If you are planning to take private student loans to pursue a career it’s important to understand what options you have to lower the debt and prepare yourself with a financial plan that would help you pay that student loan faster.
Now if you already graduated and still on your grace period waiting to start paying on your private student loans, you might be looking into some options to lower your monthly payments.
This guide will cover some of the most common questions you may have when looking into refinancing your student loans.
1. What does student loan refinancing mean?
Refinancing your student loans mean that you would replace your existing debt with a new loan at a lower interest rate with a different private lender.
2. What credit score do I need to refinance student loans?
Most lenders would refinance your loans with a credit score of 700 and up. There are very few lenders that would accept you with a credit score of 600–680. If your credit score is to low you will need someone with a higher score willing to co-sign the loans for you.
3. Is it worth it to refinance student loans?
Refinancing your student loan can definitely save you money by lowering your interest rate that’s why the market is in such high demand.
For example if:
The balance on loan 1: $9,526.86 with an interest rate of 9.75%
The balance on loan 2: $7,358.19 with an interest rate of 10.75%
The balance on loan 3: $4,205.64 with an interest rate of 10.75%
And you are someone with good credit or have someone willing to co-sign your loans, it would be a great idea to look into refinancing your loans to get a lower interest rate, it would save you a significant amount of money on your monthly payments.

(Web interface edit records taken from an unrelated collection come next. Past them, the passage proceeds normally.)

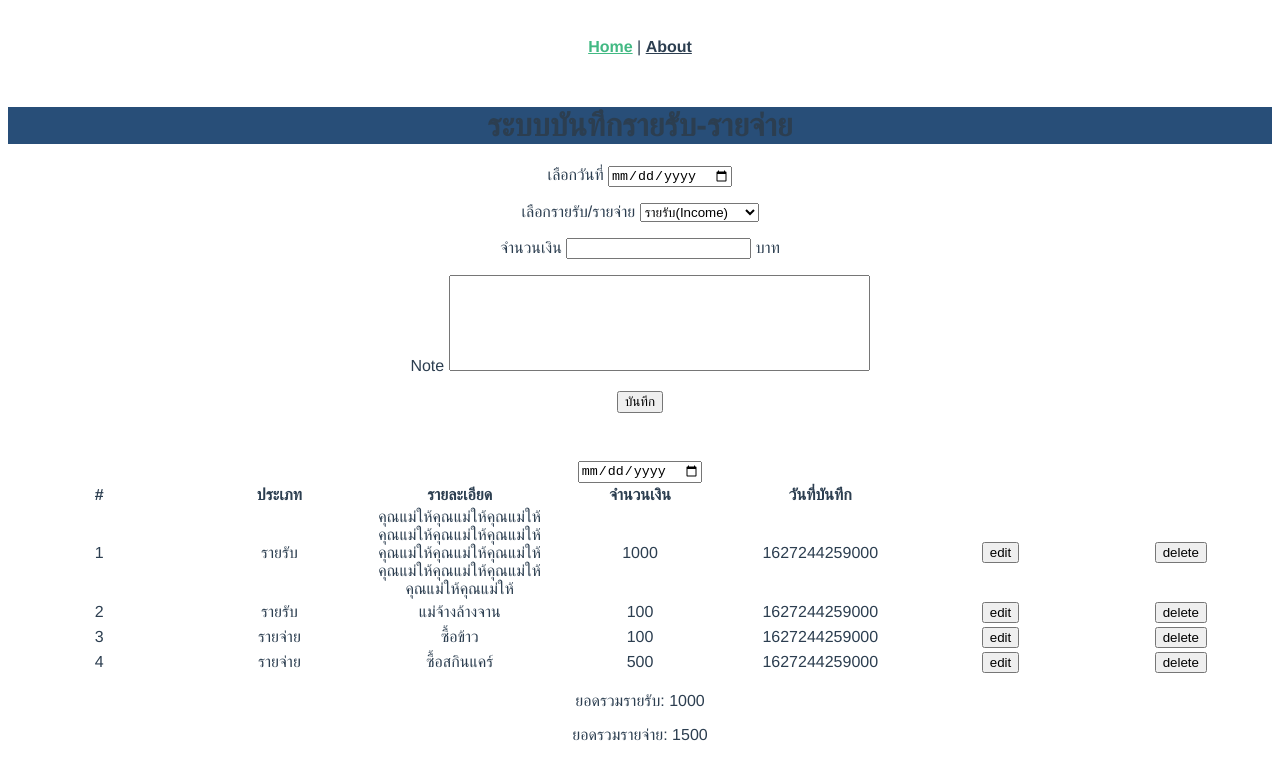
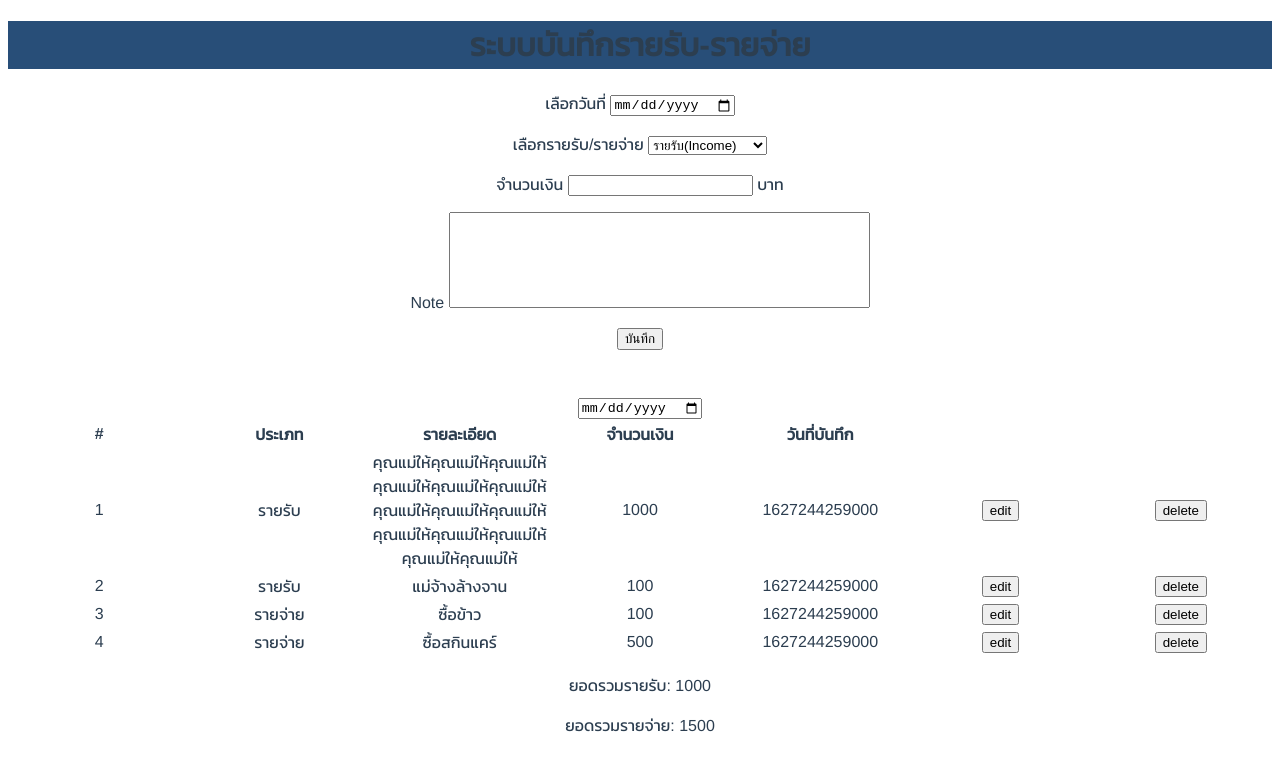
Before and after one commit to tong-gg/vue-ledger-assignment, a Vue app: page / in a window 1280 px wide. Shown: the top 780 px of the page. Built offline with nearby package versions, Linux system fonts and the light colour scheme.

Commit message:
app file, remove unnecessary navigation link

```diff
--- a/src/App.vue
+++ b/src/App.vue
@@ -1,16 +1,14 @@
 <template>
   <div id="app">
-    <div id="nav">
-      <router-link to="/">Home</router-link> |
-      <router-link to="/about">About</router-link>
-    </div>
     <router-view/>
   </div>
 </template>
 
 <style lang="scss">
+@import url('https://fonts.googleapis.com/css2?family=Kanit&display=swap');
+
 #app {
-  font-family: Avenir, Helvetica, Arial, sans-serif;
+  font-family: Avenir, Helvetica, Arial, Kanit, sans-serif;
   -webkit-font-smoothing: antialiased;
   -moz-osx-font-smoothing: grayscale;
   text-align: center;
```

And you can refinance every 12–18 months to chase lowest interest rates.
4. How does refinancing student loans affect my credit?
Getting quotes on the interest rates when you are trying to refinance your student loans doesn’t necessarily affect your credit. Several companies offer soft checks to give you an idea of what rates you will be looking at with them. And as you know soft credit checks don’t have an impact on your credit report.
Also, multiple hard pulls for the same type of inquiry within 30 days count as a single inquiry in the common credit score formulas. That said, the hit from a hard pull is just a few points, degrades over time, and falls off the record completely after two years. And your credit score is only relevant if you’re doing something that requires it until you need a loan, credit, etc.
It doesn’t matter if your score is great or terrible. In summary, don’t worry about hard pulls unless you’re buying a house in the next 60 days, and even then, don’t worry unless you’re right on the bubble of getting a better interest rate.
5. Can I refinance parent PLUS loans To My Name?
Some private lenders will allow you to refinance Parent PLUS loans into another person’s name.
But it’s not recommended: Parent PLUS loans have a number of benefits to go with that interest rate. They include access to deferment and forbearance, and certain forgiveness plans (mostly for death or disability in this case, not for things like public service, but still better than most private student loans).